- Posted on: Jul 31 2020
If you have sleep apnea, you’re probably well aware of the dangers this serious condition can pose while you sleep. In addition to stopping and starting breathing, your blood oxygen levels can plummet, causing many other serious problems.
But did you know that sleep apnea can have issues that carry forward in your waking hours, too? Here are just a few ways sleep apnea could be disturbing your daily life, and what you can do about it.

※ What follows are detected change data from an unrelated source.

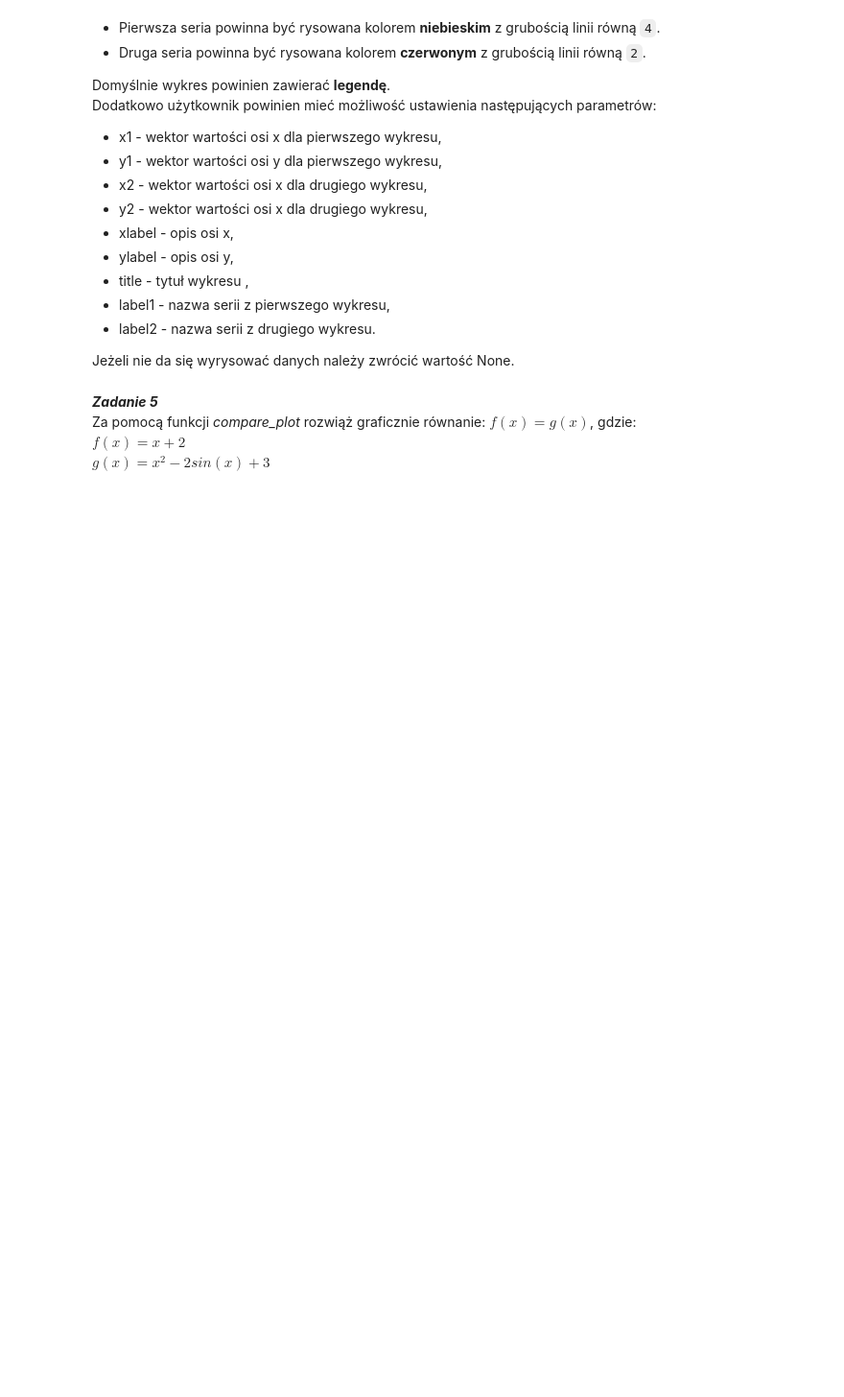
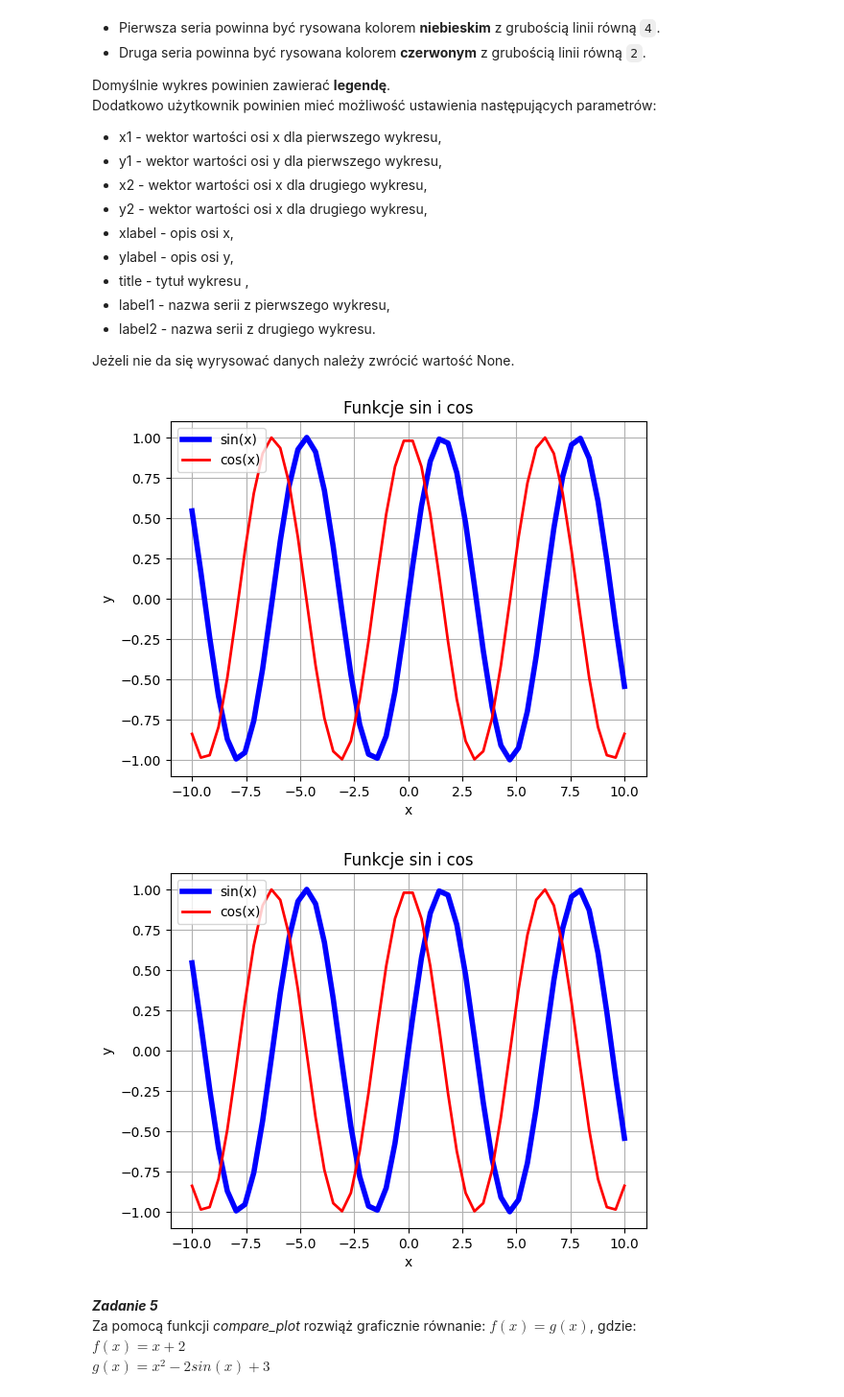
Before and after one commit to Igur7/MN-lab2, a Jupyter notebook: sprawozdanie.ipynb, the cells around one changed output. Shown at 96% size. Cells and saved outputs as stored; diff of their text form; code cells hidden in the pictures; blank space fills up the shorter version.

```diff
--- a/sprawozdanie.ipynb
+++ b/sprawozdanie.ipynb
@@ -130,6 +163,36 @@ Dodatkowo użytkownik powinien mieć możliwość ustawienia następujących par
 - label2 - nazwa serii z drugiego wykresu.
 
 Jeżeli nie da się wyrysować danych należy zwrócić wartość None.
+# %%
+def compare_plot(x1, y1, x2, y2, xlabel, ylabel, title, label1, label2):
+    # Sprawdzenie poprawności danych
+    if (x1.shape != y1.shape or x2.shape != y2.shape or
+        min(x1.shape) == 0 or min(x2.shape) == 0):
+        return None
+
+    # Tworzenie obiektu wykresu
+    fig, ax = plt.subplots()
+
+    # Pierwsza seria – niebieska linia, grubość 4
+    ax.plot(x1, y1, color='blue', linewidth=4, label=label1)
+
+    # Druga seria – czerwona linia, grubość 2
+    ax.plot(x2, y2, color='red', linewidth=2, label=label2)
+
+    # Ustawienia wykresu
+    ax.set(xlabel=xlabel, ylabel=ylabel, title=title)
+    ax.legend()
+    ax.grid(True)
+
+    return fig
+
+x = np.linspace(-10,10)
+y1 = np.sin(x)
+y2 = np.cos(x)
+compare_plot(x, y1, x, y2, 'x', 'y', 'Funkcje sin i cos', 'sin(x)', 'cos(x)')
+# %% [output]
+[figure, added]
+[figure, added]
 # %% [markdown]
 ***Zadanie 5***
 Za pomocą funkcji *compare\_plot* rozwiąż graficznie równanie: $f(x) = g(x)$, gdzie:
```
Also changed, not shown: parts of 10 cells of this notebook, 1 other file.
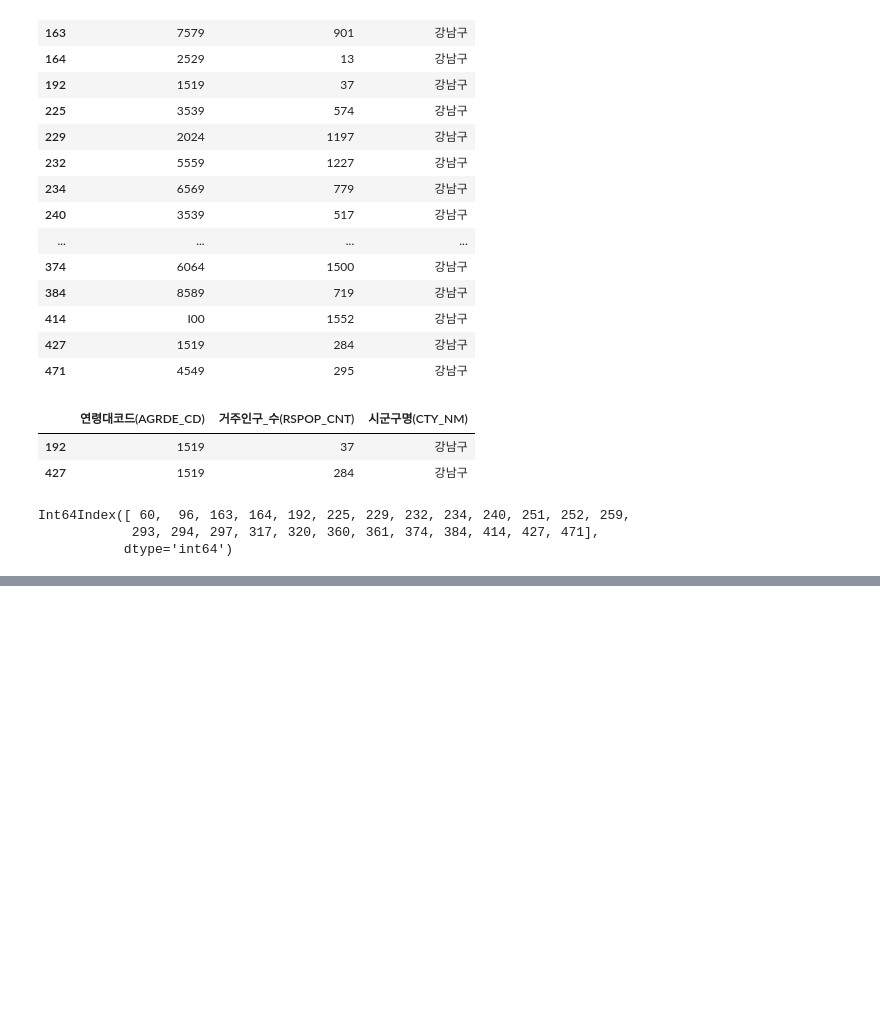
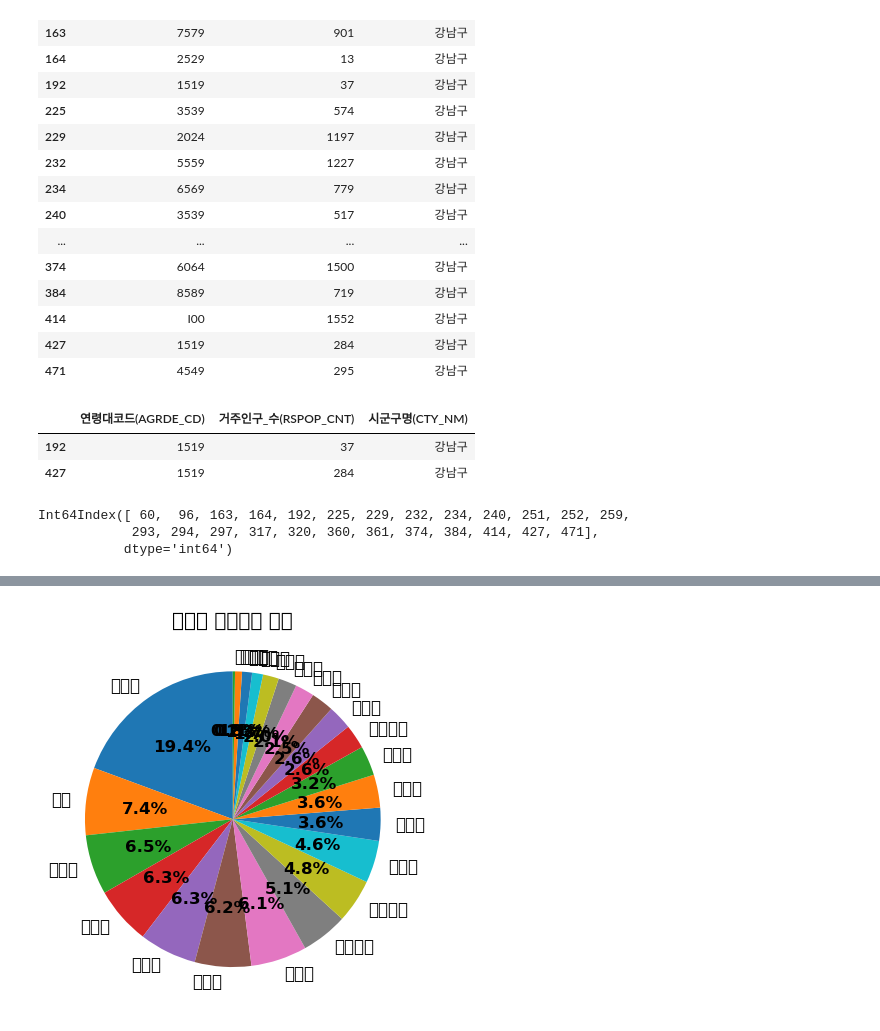
Before and after one commit to yerimkang/pythonbasic, a Jupyter notebook: project_test.ipynb, the cells around one changed output, grey strips where cells are left out. Saved outputs shown, nothing was run; the diff lists cells and outputs as text; code cells hidden in the pictures; blank space fills up the shorter version.

```diff
--- a/project_test.ipynb
+++ b/project_test.ipynb
@@ -178,0 +218,4 @@ Name: 시군구명(CTY_NM), dtype: int64
+# %%
+# Set font family globally
+mpl.rcParams['font.family'] = 'NanumSquare Neo OTF Bold'
+print(mpl.rcParams['font.family'])
@@ -178,0 +224,3 @@ Name: 시군구명(CTY_NM), dtype: int64
+# %%
+student_place_cnt = student_place.groupby(by='시군구명(CTY_NM)').sum()
+student_place_cnt.sort_values(by='거주인구_수(RSPOP_CNT)',ascending=False,inplace=True)
@@ -178,0 +247,6 @@ Name: 시군구명(CTY_NM), dtype: int64
+# %%
+plt.title("청소년 거주인구 비율")
+plt.pie(student_place_cnt['거주인구_수(RSPOP_CNT)'], labels=student_place_cnt.index, autopct='%1.1f%%',startangle=90)
+plt.show()
+# %% [output]
+[figure, added]
```
Also changed, not shown: parts of 35 cells of this notebook, 3 other files.
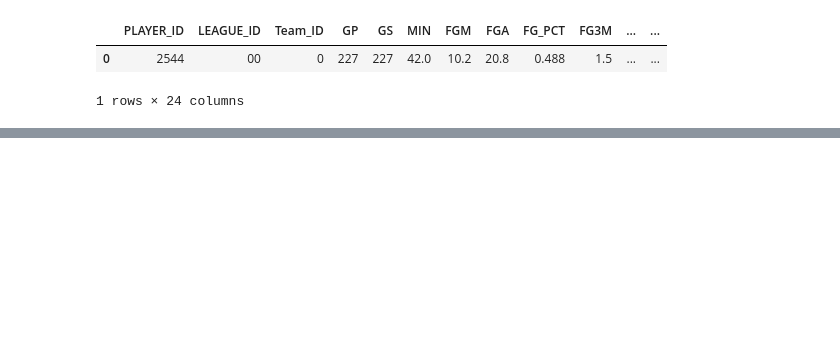
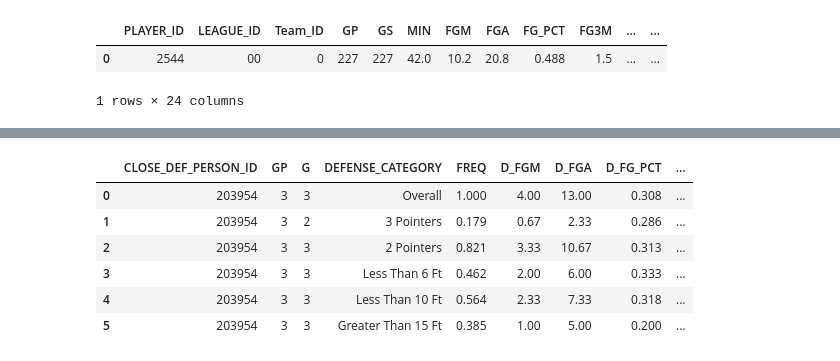
Before and after one commit to nkasmanoff/MLstuff, a Jupyter notebook: Phys476/project/Untitled.ipynb, the cells around one changed output, grey strips where cells are left out. Cells and saved outputs as stored; diff of their text form; code cells hidden in the pictures; blank space fills up the shorter version.

```diff
--- a/Phys476/project/Untitled.ipynb
+++ b/Phys476/project/Untitled.ipynb
@@ -19,0 +32,14 @@ lebron.post_season_career_totals()
+# %%
+embiid = 203954
+# %%
+embiidD = player.PlayerDefenseTracking(player_id=embiid,last_n_games=11)
+# %%
+embiidD.overall()
+# %% [output]
+|  | CLOSE_DEF_PERSON_ID | GP | G | DEFENSE_CATEGORY | FREQ | D_FGM | D_FGA | D_FG_PCT | ... |
+| 0 | 203954 | 3 | 3 | Overall | 1.000 | 4.00 | 13.00 | 0.308 | ... |
+| 1 | 203954 | 3 | 2 | 3 Pointers | 0.179 | 0.67 | 2.33 | 0.286 | ... |
+| 2 | 203954 | 3 | 3 | 2 Pointers | 0.821 | 3.33 | 10.67 | 0.313 | ... |
+| 3 | 203954 | 3 | 3 | Less Than 6 Ft | 0.462 | 2.00 | 6.00 | 0.333 | ... |
+| 4 | 203954 | 3 | 3 | Less Than 10 Ft | 0.564 | 2.33 | 7.33 | 0.318 | ... |
+| 5 | 203954 | 3 | 3 | Greater Than 15 Ft | 0.385 | 1.00 | 5.00 | 0.200 | ... |
```
Also changed, not shown: parts of 3 cells of this notebook, 3 other files.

Whether you already had a diagnosis of clinical depression or you are just now experiencing its symptoms (lack of motivation, changes in appetite, feelings of hopelessness, lethargy), it could be caused by sleep apnea. Many people don’t connect depression with sleep apnea, but the conditions often go hand in hand, causing major disruptions to sufferers’ daily lives.
Exhaustion isn’t just being tired. It can affect your motivation to do regular tasks and make you a danger to others. Imagine driving tired – it could easily cause an accident. The same applies for operating heavy machinery. Sleep deprivation is a serious concern and should be treated as such.
Disturbances to Your Partner
Sleep apnea doesn’t just affect the patient – it can affect the patient’s partner, too. That’s because the sound of snoring – not to mention the concern for a loved one who is not breathing properly – can make sleeping extremely difficult, even for those who don’t have sleep apnea themselves.
The good news about sleep apnea is that there are treatment solutions that are very effective when used properly. Sleep machines such as CPAP can be very effective, though many people either don’t use them correctly or don’t use them at all because they are complicated, cumbersome and uncomfortable. Furthermore, they are difficult to clean and can cause illness if not cleaned properly.
A better solution is an approved sleep orthotic, which Dr. Peterson can customize for you right in his office. It’s a fast, painless process and yields a customized orthotic you wear each night. The purpose is to help keep your airway propped open, allowing you to breathe easier while you sleep. This can eliminate problems both while you sleep and hopefully while you’re awake, too.
To learn more about sleep orthotics, please contact Dr. Peterson’s office at 435-565-6503.
Posted in: sleep apnea